## TASK INSTRUCTIONS
For the entries below, state how many lines contain the string "FAISS". Add nothing else.

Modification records
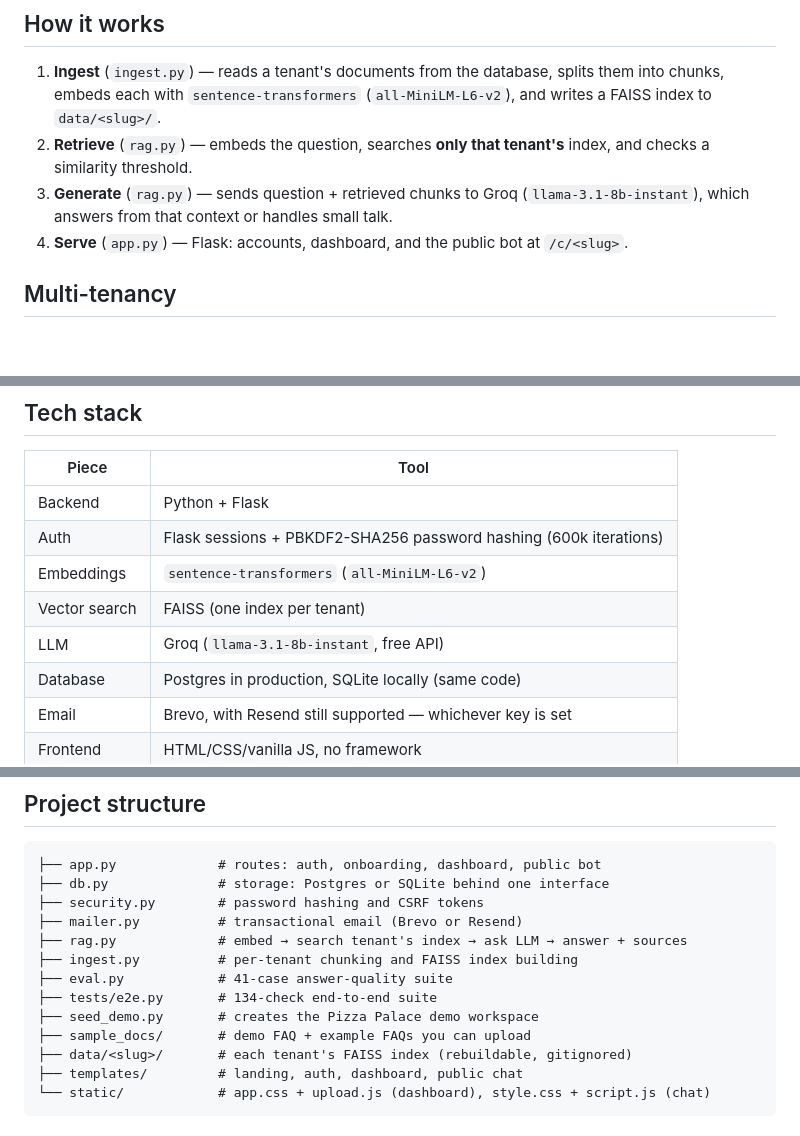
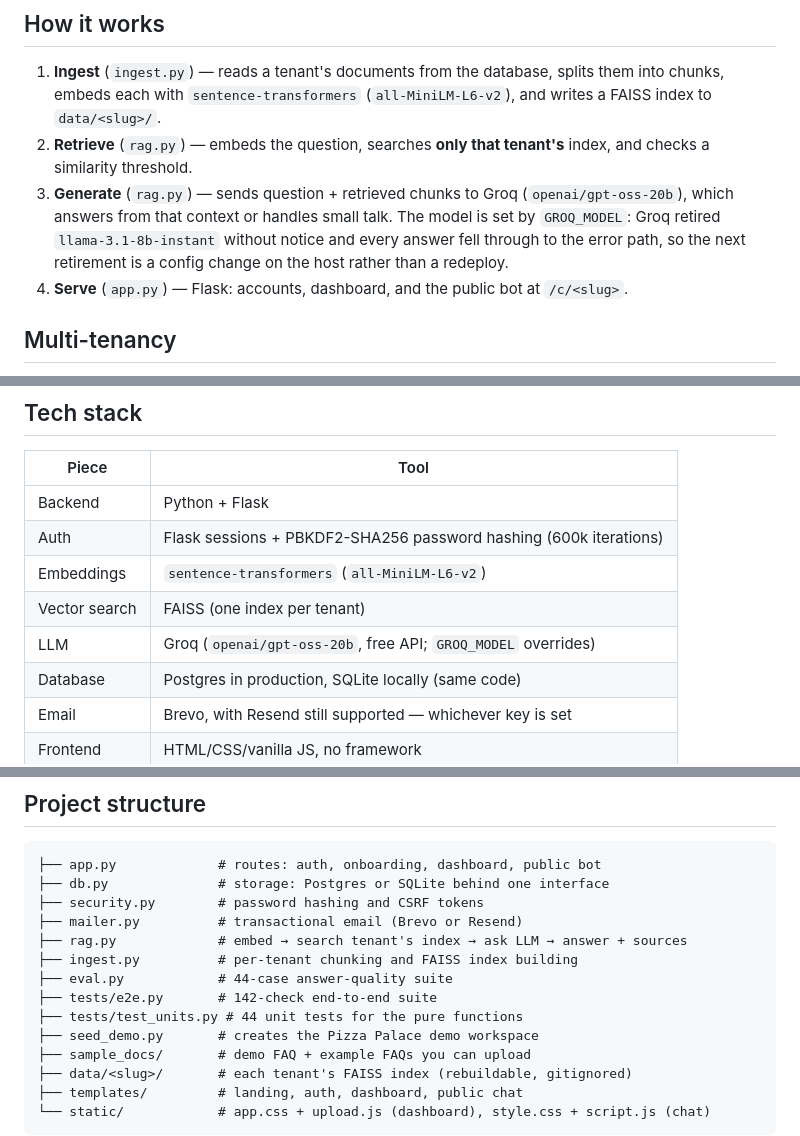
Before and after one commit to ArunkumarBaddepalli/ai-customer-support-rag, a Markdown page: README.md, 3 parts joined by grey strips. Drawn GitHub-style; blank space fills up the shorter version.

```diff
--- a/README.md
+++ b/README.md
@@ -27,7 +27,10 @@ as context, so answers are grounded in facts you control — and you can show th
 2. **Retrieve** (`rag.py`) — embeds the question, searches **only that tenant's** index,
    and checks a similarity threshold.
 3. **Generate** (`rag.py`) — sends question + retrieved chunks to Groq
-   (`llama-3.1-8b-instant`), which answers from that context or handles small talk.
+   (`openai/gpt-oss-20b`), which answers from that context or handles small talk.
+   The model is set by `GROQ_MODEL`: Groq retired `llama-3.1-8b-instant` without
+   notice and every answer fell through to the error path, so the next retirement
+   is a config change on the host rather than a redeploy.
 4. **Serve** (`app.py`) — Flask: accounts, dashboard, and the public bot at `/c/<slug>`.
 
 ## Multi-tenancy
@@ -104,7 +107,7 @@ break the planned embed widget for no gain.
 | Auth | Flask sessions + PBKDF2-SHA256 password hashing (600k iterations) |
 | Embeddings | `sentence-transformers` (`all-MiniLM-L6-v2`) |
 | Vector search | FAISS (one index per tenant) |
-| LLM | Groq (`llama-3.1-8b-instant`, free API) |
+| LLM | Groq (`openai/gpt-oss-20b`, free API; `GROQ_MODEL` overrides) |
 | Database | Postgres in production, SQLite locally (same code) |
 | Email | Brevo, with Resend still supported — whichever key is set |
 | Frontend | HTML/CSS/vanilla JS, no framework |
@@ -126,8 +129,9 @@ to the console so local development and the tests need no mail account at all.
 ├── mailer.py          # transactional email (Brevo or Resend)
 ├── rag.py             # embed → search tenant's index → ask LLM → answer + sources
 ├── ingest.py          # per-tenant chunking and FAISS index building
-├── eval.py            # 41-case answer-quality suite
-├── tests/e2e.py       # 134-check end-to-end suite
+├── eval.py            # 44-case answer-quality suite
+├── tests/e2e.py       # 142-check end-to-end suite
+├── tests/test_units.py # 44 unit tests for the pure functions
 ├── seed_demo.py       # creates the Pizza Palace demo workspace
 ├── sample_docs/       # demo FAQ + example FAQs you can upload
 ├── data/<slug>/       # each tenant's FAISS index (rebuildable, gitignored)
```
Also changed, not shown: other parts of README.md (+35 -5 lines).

## RESULT OF THE EXERCISE
3